February 14, 2019
TOKYO (Kyodo) — The operator of the disaster-hit Fukushima Daiichi nuclear power plant said Wednesday its latest probe has found that debris inside one of the reactors can be lifted, raising hopes for progress in its bid to remove melted fuel and decommission the complex.
During the around eight-hour examination on Wednesday, TEPCO inserted the probe, equipped with a camera, radiation meter and tong-like grips to hold objects, through a penetration hole that provides access to the primary containment vessel.
Of the six locations that were surveyed, the probe, which is 30 centimeters tall and 10 cm wide, successfully moved gravel and a stick-like structure in deposits in five areas. The tong-like grips were able to lift up to 5 cm of some of the deposits, according to TEPCO.
In the remaining area that resembled clay, however, the probe could not pick up any of the deposited material, indicating it was relatively hard.

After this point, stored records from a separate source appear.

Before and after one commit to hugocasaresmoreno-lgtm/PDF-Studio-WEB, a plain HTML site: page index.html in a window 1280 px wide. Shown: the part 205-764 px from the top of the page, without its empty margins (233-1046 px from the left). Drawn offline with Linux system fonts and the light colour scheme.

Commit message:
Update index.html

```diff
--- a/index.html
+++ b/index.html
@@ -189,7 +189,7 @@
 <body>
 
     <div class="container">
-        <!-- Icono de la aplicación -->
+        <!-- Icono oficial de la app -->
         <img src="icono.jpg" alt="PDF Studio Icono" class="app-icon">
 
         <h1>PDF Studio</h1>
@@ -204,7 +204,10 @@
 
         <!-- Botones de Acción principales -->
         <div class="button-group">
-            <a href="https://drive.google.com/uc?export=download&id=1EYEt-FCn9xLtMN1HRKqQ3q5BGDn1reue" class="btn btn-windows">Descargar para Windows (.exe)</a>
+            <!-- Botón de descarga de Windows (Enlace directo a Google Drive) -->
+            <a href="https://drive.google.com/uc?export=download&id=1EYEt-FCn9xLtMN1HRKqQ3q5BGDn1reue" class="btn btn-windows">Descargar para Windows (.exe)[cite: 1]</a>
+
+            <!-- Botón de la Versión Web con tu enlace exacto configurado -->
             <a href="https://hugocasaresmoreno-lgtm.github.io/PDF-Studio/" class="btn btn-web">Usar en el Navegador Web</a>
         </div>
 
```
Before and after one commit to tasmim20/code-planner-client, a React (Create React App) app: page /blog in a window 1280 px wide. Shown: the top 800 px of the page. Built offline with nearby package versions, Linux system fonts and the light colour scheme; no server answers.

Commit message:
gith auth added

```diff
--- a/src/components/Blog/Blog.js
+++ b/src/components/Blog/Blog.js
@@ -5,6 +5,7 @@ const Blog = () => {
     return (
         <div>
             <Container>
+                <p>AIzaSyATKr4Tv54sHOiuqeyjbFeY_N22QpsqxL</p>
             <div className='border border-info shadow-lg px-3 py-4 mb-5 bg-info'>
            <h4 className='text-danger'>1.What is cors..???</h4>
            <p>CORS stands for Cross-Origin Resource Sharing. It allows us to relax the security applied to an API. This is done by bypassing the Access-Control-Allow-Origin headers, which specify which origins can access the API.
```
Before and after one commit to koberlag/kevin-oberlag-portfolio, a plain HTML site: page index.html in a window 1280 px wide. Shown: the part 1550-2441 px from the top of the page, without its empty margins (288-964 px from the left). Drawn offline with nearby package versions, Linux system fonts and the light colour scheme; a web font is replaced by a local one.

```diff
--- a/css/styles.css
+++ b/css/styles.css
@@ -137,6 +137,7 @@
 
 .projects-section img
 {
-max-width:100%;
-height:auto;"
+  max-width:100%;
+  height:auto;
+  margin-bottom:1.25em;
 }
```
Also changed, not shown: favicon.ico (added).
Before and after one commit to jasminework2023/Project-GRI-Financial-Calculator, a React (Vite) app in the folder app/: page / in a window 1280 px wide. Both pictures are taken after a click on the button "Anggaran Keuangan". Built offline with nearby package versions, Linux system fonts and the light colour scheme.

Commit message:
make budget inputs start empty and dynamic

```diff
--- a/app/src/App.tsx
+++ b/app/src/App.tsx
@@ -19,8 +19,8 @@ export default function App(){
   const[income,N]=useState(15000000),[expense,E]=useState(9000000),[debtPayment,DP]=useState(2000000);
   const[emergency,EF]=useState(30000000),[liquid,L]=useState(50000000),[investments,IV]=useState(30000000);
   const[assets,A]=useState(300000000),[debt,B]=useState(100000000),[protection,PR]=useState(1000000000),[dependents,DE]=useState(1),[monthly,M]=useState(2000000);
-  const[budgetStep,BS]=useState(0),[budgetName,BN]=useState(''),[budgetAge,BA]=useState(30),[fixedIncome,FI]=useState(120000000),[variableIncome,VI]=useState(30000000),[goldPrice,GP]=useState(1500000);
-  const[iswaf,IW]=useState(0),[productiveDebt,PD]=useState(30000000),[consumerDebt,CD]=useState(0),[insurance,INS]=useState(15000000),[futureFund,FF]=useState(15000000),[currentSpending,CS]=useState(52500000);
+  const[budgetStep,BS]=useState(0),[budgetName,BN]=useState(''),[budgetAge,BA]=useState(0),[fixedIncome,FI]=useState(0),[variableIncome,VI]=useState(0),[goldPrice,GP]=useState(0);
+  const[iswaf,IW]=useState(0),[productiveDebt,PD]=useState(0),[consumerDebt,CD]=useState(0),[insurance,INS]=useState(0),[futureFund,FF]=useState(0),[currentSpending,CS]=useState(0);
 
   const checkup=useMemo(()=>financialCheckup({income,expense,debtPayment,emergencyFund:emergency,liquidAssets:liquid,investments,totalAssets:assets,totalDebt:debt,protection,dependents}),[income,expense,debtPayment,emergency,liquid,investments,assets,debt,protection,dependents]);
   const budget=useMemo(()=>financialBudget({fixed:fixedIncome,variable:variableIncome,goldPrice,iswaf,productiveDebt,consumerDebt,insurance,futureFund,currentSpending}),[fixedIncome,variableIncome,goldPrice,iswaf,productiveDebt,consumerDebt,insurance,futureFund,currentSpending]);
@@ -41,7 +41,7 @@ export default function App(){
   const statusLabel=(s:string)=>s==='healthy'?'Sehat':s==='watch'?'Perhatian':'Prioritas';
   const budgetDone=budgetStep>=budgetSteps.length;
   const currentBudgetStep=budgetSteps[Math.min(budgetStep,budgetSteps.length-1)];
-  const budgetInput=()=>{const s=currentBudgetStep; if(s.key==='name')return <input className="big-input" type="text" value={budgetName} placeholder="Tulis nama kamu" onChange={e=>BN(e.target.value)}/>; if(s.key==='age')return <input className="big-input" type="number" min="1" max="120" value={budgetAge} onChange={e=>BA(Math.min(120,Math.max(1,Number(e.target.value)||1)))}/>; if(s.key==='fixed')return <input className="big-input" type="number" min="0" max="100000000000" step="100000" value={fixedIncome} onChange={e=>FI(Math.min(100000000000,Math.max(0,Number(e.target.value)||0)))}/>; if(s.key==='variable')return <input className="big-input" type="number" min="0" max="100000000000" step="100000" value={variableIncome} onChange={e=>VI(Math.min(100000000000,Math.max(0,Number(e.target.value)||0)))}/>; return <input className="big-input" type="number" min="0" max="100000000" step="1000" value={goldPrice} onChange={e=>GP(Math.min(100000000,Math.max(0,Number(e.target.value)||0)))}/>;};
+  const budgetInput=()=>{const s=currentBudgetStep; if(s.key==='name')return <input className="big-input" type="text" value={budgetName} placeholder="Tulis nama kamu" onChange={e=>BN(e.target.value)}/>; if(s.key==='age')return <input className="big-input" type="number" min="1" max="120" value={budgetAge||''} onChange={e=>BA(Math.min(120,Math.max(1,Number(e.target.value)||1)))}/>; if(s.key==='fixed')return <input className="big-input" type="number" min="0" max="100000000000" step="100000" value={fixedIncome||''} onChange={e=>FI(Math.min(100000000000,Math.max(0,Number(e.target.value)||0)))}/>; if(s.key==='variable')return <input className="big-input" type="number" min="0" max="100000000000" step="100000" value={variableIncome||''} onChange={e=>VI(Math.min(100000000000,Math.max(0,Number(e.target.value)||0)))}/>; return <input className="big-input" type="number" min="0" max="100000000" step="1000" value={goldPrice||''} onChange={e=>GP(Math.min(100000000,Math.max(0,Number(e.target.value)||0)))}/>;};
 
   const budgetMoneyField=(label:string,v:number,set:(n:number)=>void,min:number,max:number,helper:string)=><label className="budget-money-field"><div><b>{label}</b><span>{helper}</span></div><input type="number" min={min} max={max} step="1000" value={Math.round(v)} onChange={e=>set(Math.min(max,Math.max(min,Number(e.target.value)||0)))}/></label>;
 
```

“As we have found that we can move (the deposits), we proved that extracting fuel debris is possible. But for objects that cannot be grasped, we need to develop new equipment,”